When asked about his future on Thursday, Rudan was initially reluctant to discuss it. He refused to commit to being in the capital next year, perhaps understandable as negotiations are ongoing.
But he also wouldn't comment on speculation that has linked him to the head coach role at the new Western Melbourne franchise, essentially being unable to rule out going there.
"I respect your question," said Rudan, when asked about his commitment for next season. "I think I have spoken enough about it. There is enough dialogue going on between myself and the football club and at the right time we will speak about that. I hope you respect my side of things as well.
"I've heard the club's [view] and I am going to be hearing more from them at the same time I am putting forward my case, I've made it quite clear."
At the forefront of Rudan's mind is his family, living more than 2,000 kilometres away in Sydney.
"I've got a personal situation I have to resolve and pretty soon as well," said Rudan. "I've got two teenage kids who need their Dad around and Dad needs them around too. But I bought into this and we've made a decision. But I also said [before] that if I thought it was going to be this hard I probably wouldn't have taken this on…that's reality."
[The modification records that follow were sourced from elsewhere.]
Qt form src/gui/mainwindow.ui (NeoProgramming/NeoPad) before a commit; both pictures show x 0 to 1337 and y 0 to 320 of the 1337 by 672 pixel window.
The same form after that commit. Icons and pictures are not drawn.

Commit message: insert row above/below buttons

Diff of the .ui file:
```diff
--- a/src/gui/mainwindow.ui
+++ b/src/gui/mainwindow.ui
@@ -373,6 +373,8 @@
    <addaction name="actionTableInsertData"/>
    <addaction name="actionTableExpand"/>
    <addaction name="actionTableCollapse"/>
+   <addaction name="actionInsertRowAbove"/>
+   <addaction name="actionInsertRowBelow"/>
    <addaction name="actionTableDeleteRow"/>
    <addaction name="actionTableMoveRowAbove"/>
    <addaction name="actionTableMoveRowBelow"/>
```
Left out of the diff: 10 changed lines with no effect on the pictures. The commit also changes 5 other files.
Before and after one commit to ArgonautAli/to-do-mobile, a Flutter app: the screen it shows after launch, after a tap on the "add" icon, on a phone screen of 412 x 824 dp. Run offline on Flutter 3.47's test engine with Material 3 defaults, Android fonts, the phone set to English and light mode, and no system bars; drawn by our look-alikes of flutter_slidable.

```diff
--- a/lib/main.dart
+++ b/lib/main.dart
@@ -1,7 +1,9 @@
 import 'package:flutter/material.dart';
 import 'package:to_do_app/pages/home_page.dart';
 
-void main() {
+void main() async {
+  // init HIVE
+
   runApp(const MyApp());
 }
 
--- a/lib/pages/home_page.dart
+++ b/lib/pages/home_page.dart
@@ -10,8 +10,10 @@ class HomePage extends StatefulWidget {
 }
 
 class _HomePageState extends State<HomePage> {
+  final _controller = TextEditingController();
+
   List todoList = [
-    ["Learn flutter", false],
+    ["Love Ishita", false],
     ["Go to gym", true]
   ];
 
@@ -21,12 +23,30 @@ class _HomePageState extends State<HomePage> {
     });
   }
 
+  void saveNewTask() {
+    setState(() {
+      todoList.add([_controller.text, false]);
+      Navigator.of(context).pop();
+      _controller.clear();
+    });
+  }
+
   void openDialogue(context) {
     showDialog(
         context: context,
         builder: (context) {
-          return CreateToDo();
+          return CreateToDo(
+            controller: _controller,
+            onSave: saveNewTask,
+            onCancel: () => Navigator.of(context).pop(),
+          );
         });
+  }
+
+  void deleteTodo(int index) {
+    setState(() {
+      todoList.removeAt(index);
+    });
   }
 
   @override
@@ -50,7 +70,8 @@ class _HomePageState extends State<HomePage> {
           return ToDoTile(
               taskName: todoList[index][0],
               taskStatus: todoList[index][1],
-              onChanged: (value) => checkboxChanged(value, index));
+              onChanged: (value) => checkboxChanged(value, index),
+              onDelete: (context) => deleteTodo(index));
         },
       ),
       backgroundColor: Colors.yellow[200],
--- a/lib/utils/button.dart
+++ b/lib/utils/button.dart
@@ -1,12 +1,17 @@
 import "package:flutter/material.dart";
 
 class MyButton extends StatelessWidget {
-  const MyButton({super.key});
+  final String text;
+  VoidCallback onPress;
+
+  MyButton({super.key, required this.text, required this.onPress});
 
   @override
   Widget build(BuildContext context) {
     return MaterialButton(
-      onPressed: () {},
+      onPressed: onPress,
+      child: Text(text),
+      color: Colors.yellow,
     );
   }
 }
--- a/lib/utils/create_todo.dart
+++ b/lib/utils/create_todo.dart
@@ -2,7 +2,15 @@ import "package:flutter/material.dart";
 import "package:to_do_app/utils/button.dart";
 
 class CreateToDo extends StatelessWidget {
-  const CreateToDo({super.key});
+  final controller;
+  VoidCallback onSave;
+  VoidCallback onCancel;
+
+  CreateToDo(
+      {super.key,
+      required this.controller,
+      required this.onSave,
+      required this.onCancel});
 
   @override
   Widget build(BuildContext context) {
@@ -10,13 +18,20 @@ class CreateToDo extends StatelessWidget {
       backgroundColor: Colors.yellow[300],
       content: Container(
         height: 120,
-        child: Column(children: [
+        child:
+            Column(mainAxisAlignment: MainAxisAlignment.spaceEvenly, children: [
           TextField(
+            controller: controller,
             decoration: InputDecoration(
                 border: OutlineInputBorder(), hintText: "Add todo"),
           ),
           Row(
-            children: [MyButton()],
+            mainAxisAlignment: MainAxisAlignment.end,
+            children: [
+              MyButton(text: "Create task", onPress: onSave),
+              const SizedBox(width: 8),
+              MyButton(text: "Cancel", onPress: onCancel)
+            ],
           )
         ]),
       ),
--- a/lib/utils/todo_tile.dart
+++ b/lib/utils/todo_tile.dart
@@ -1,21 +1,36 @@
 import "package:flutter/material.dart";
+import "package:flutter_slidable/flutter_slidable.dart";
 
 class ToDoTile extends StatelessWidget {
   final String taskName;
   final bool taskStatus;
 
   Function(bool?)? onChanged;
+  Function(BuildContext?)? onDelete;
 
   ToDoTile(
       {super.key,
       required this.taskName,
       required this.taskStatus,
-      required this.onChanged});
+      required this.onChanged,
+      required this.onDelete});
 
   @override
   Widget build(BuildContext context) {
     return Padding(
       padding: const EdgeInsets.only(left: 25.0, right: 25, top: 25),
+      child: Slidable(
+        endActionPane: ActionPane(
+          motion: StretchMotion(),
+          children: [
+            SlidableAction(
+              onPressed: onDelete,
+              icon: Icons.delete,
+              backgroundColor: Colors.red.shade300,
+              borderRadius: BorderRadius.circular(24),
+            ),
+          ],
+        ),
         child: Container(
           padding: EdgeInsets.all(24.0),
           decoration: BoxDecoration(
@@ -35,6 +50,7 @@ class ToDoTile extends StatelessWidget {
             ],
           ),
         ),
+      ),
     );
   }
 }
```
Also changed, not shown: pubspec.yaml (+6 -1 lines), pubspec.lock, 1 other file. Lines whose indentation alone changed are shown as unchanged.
Rudan also indicated he wants to see evidence that the Phoenix can become an A League heavyweight.
The club has always been run on a tighter budget than many other A League teams, with a smaller backroom staff and thinner resources. That has changed positively this season, but would need to move significantly to compare with Sydney FC, Perth Glory or Friday's opponent Melbourne Victory.
"The club understands that I want a proper project, and I want to build on that," said Rudan. " I'm not going to sit back and rest on my laurels. If things that have been done in the past continue in that way, then I won't be here. They need to improve, everything needs to improve."
Both Phoenix chairman Rob Morrison and CEO David Dome have made comments in recent weeks espousing Rudan's personal integrity, with the underlying implication that it will be a key factor in him honouring the remainder of his deal, beyond a possible extension.
"Anyone who knows me will tell you the same thing [about integrity] but I keep saying, first and foremost, I am most honourable to my family," said Rudan. "Simple as that. And you can take that however you want, but that is the start of it and the end of it."
Beyond his personal situation, Rudan is fully focused on what looms as a massive game at Eden Park on Friday night.
The coach, who showed his methodical side by pacing out the stadium's pitch yesterday morning before training to check the dimensions, hopes the expected 20,000 crowd will create a difficult atmosphere for the Victory.
"They are quite parochial and vocal here in Auckland and hopefully the louder the better," said Rudan. "I am sick of tired of going to AAMI park and listening to their fans. They are one of the best [fan support] in the league so I'm hoping we can turn the table and make this loud and ugly for them [tonight]."